3 I'm the sort of person that has trouble understanding social rules in person, much less on the internet, so if I'm rude by mistake please just tell me upfront.
Here we go.
So the definition given is "The te form of the verb followed by the verb kuru or kimasu, expresses an action that moves toward the location of the speaker, or proceeds up to a current point in time, and by convention is written in hiragana.
So to summarize there seems to be three general uses of tekuru.
1. Doing something and coming or doing something while coming - e.g. or 私は学校にはしってきた - I ran to school
2. Expressing the idea that some action takes place while moving towards the speaker - e.g.
いぬを走ってきた - the dog ran towards the speaker
3. Expressing the idea of change over some period of time, with differences depending on the verb tense as follows - tekita past tense expresses the idea that something has changed in the past tense and that the change might continue, while tekuru expresses from now something has changed is likely to keep changing though user could see it potentially stop changing - I'm a little iffy on this one, as grammar - Difference between -ていく and -てくる - Japanese Language Stack Exchange offers information that seems to conflict with whats on the maggie-sensei site gives, and http://www.imabi.net/l90teikutekuru.htm is just confusing.
To return to the original question, I think that the most literal translation of ゆきがふってきた might be "The snow at some point in the past started falling and has now stopped, though that might change?
I moved our posts. As a member 天人 explained in the Maggie Sensei's site, and Imabi mentioned a bit about this, ～てくる can expresses the inception of the speaker's feelings/emotions/sensation or phenomena that can be perceived with senses. ～ていく can't be used for these cases. e.g. いいアイデアが浮かんできた。 急にお腹が痛くなってきた。 突然悲鳴が聞こえてきた。 角を曲がると、海が見えてきた。 急に冷たい風が吹いてきた。
Some of these verbs also can express "change in the time line, from past to present". The meaning differs depending on the context or adverb/adverbial phrase. cf. だんだんお腹が痛くなってきた。
In conclusion, 雪が降ってきた means It started to snow , as same as 雪が降り始めた, as in Imabi. (To be more precise, 雪が降ってきた shows that the speaker said/thought this at the moment they realized that it started to snow (they saw snowflakes falling, for instance), thus, it can be possible that the snow actually had started to fall a bit before they realized.)
Probably this is just a typo, but it should be いぬが走ってきた.

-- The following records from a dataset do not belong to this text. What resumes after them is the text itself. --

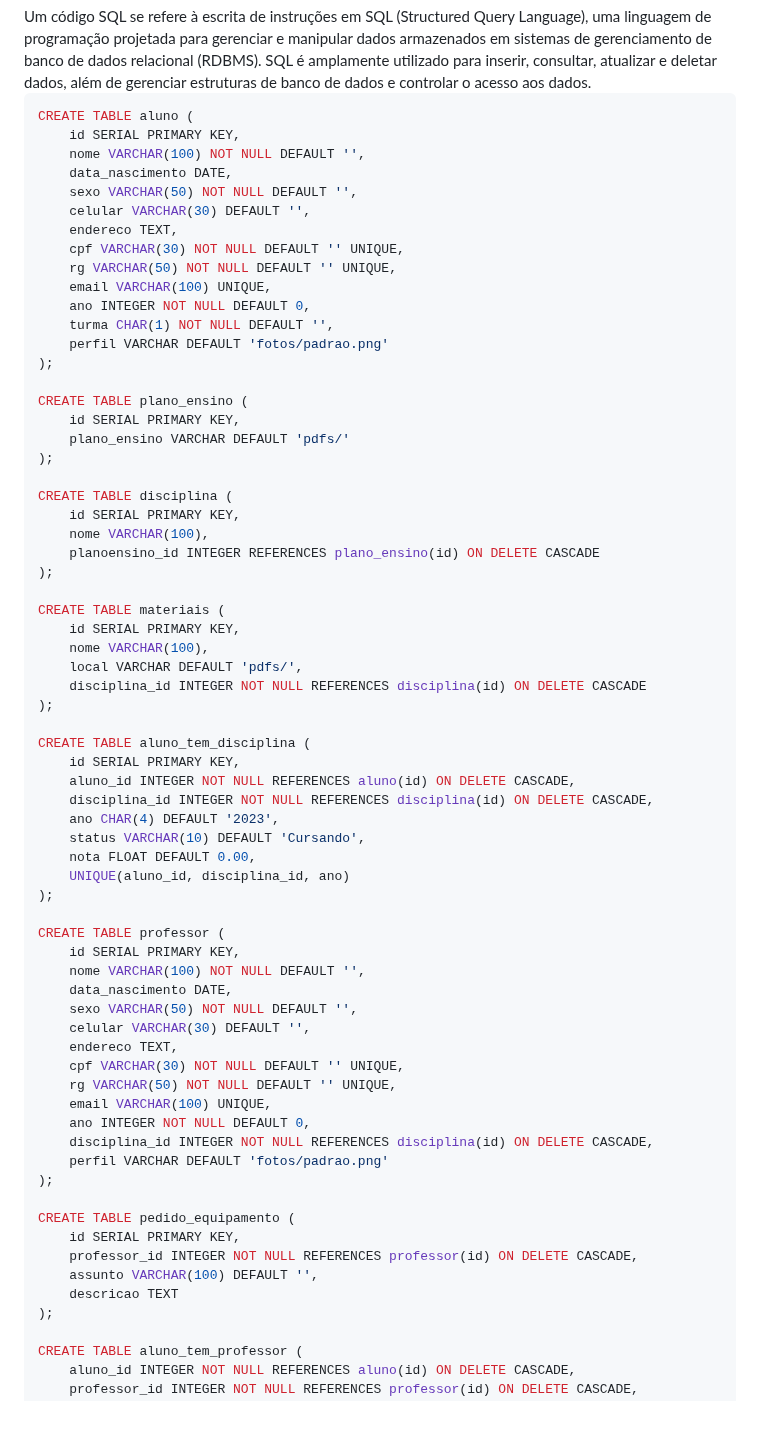
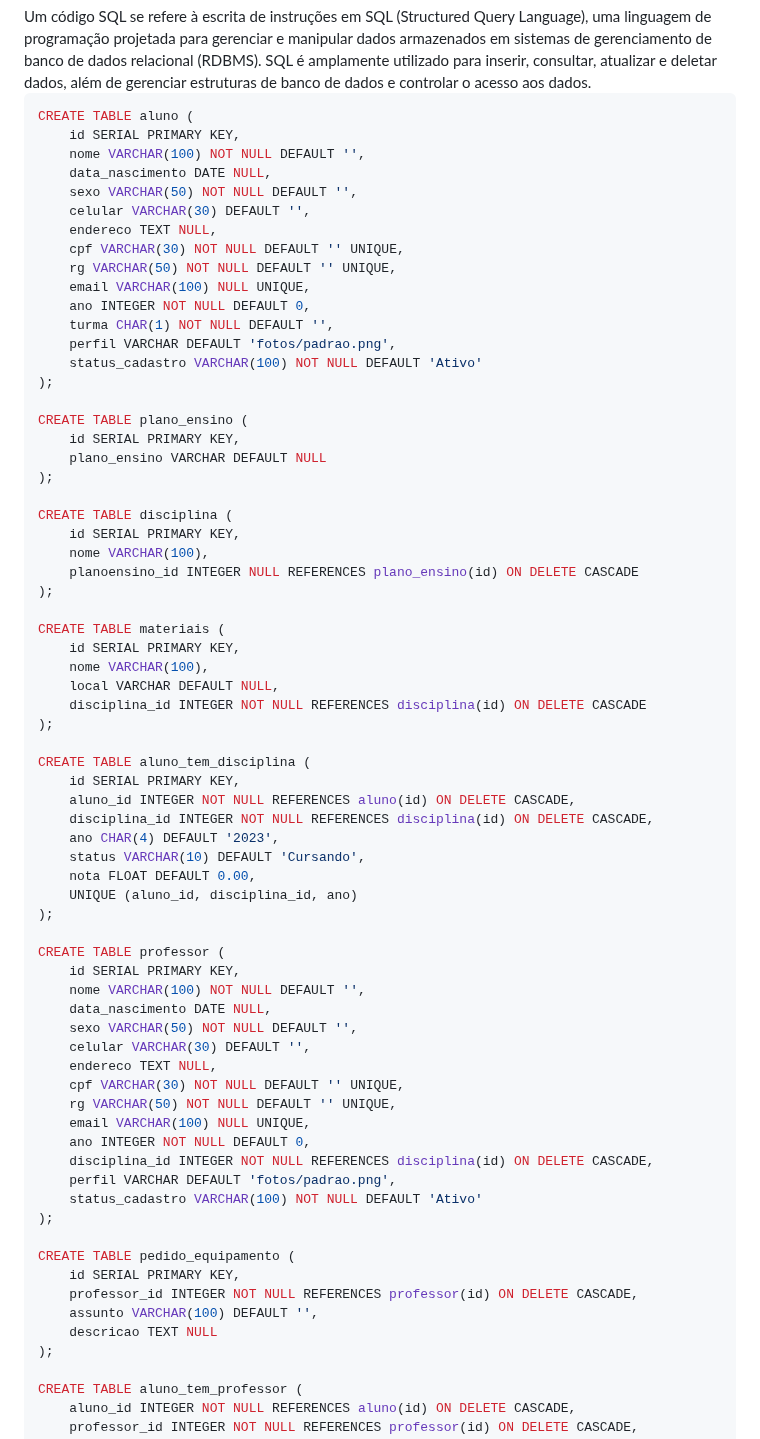
Before and after one commit to vnny8/Projeto-Integrador-CyberEdux, a Markdown page: DOCUMENTACAO.md, the part around the change. Drawn GitHub-style; blank space fills up the shorter version.

```diff
--- a/DOCUMENTACAO.md
+++ b/DOCUMENTACAO.md
@@ -61,33 +61,34 @@ Um código SQL se refere à escrita de instruções em SQL (Structured Query Lan
 CREATE TABLE aluno (
     id SERIAL PRIMARY KEY,
     nome VARCHAR(100) NOT NULL DEFAULT '',
-    data_nascimento DATE,
+    data_nascimento DATE NULL,
     sexo VARCHAR(50) NOT NULL DEFAULT '',
     celular VARCHAR(30) DEFAULT '',
-    endereco TEXT,
+    endereco TEXT NULL,
     cpf VARCHAR(30) NOT NULL DEFAULT '' UNIQUE,
     rg VARCHAR(50) NOT NULL DEFAULT '' UNIQUE,
-    email VARCHAR(100) UNIQUE,
+    email VARCHAR(100) NULL UNIQUE,
     ano INTEGER NOT NULL DEFAULT 0,
     turma CHAR(1) NOT NULL DEFAULT '',
-    perfil VARCHAR DEFAULT 'fotos/padrao.png'
+    perfil VARCHAR DEFAULT 'fotos/padrao.png',
+    status_cadastro VARCHAR(100) NOT NULL DEFAULT 'Ativo'
 );
 
 CREATE TABLE plano_ensino (
     id SERIAL PRIMARY KEY,
-    plano_ensino VARCHAR DEFAULT 'pdfs/'
+    plano_ensino VARCHAR DEFAULT NULL
 );
 
 CREATE TABLE disciplina (
     id SERIAL PRIMARY KEY,
     nome VARCHAR(100),
-    planoensino_id INTEGER REFERENCES plano_ensino(id) ON DELETE CASCADE
+    planoensino_id INTEGER NULL REFERENCES plano_ensino(id) ON DELETE CASCADE
 );
 
 CREATE TABLE materiais (
     id SERIAL PRIMARY KEY,
     nome VARCHAR(100),
-    local VARCHAR DEFAULT 'pdfs/',
+    local VARCHAR DEFAULT NULL,
     disciplina_id INTEGER NOT NULL REFERENCES disciplina(id) ON DELETE CASCADE
 );
 
@@ -98,29 +99,30 @@ CREATE TABLE aluno_tem_disciplina (
     ano CHAR(4) DEFAULT '2023',
     status VARCHAR(10) DEFAULT 'Cursando',
     nota FLOAT DEFAULT 0.00,
-    UNIQUE(aluno_id, disciplina_id, ano)
+    UNIQUE (aluno_id, disciplina_id, ano)
 );
 
 CREATE TABLE professor (
     id SERIAL PRIMARY KEY,
     nome VARCHAR(100) NOT NULL DEFAULT '',
-    data_nascimento DATE,
+    data_nascimento DATE NULL,
     sexo VARCHAR(50) NOT NULL DEFAULT '',
     celular VARCHAR(30) DEFAULT '',
-    endereco TEXT,
+    endereco TEXT NULL,
     cpf VARCHAR(30) NOT NULL DEFAULT '' UNIQUE,
     rg VARCHAR(50) NOT NULL DEFAULT '' UNIQUE,
-    email VARCHAR(100) UNIQUE,
+    email VARCHAR(100) NULL UNIQUE,
     ano INTEGER NOT NULL DEFAULT 0,
     disciplina_id INTEGER NOT NULL REFERENCES disciplina(id) ON DELETE CASCADE,
-    perfil VARCHAR DEFAULT 'fotos/padrao.png'
+    perfil VARCHAR DEFAULT 'fotos/padrao.png',
+    status_cadastro VARCHAR(100) NOT NULL DEFAULT 'Ativo'
 );
 
 CREATE TABLE pedido_equipamento (
     id SERIAL PRIMARY KEY,
     professor_id INTEGER NOT NULL REFERENCES professor(id) ON DELETE CASCADE,
     assunto VARCHAR(100) DEFAULT '',
-    descricao TEXT
+    descricao TEXT NULL
 );
 
 CREATE TABLE aluno_tem_professor (
```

私は学校に走ってきた can be valid only when the speaker already reached the school and was there, so after all it can be considered to express an action towards the location of the speaker at the time, as same as 犬が走ってきた. The only difference is that it can be an on-going action (present/past progressive) when the subject is not the speaker, on the other hand, the action is already completed when the subject is "I". The following threads might be helpful to understand the concept of ～てくる/～ていく. て・＋行く・＋来る [Grammar | Japan Forum What's the difference between のかわり and にかわって? | Japan Forum
Thank you. I'll take some time to study it, to reach a broader understanding. Sorry, about not responding promptly the work week interfered.
いいアイデアが浮かんできた。- Had a good a idea. 急にお腹が痛くなってきた。- Suddenly, my stomach started hurting. 突然悲鳴が聞こえてきた。-Abruptly, heard screaming. 角を曲がると、海が見えてきた。- Turned around the corner and could see the sea. 急に冷たい風が吹いてきた。 - Suddenly a cold wind was blowing.
I wrote all those sentences as examples of "inception". The subject is always the speaker in this expression. All those examples, except the fourth one 角を曲がると、海が見えてきた。, can be the present perfect tense; expressing the present event.
Thank you. I think I get it, because てきた in inception form assumes the speaker is the one perceiving the English equivalent would use the word I or me. Also because its inception form it says when a speaker perceives the start of something, but it also doesn't necessarily express a fixed point of time at which an action started or the perception of that action started. Toritoribe if its not too much trouble how would you translate the example sentences you gave.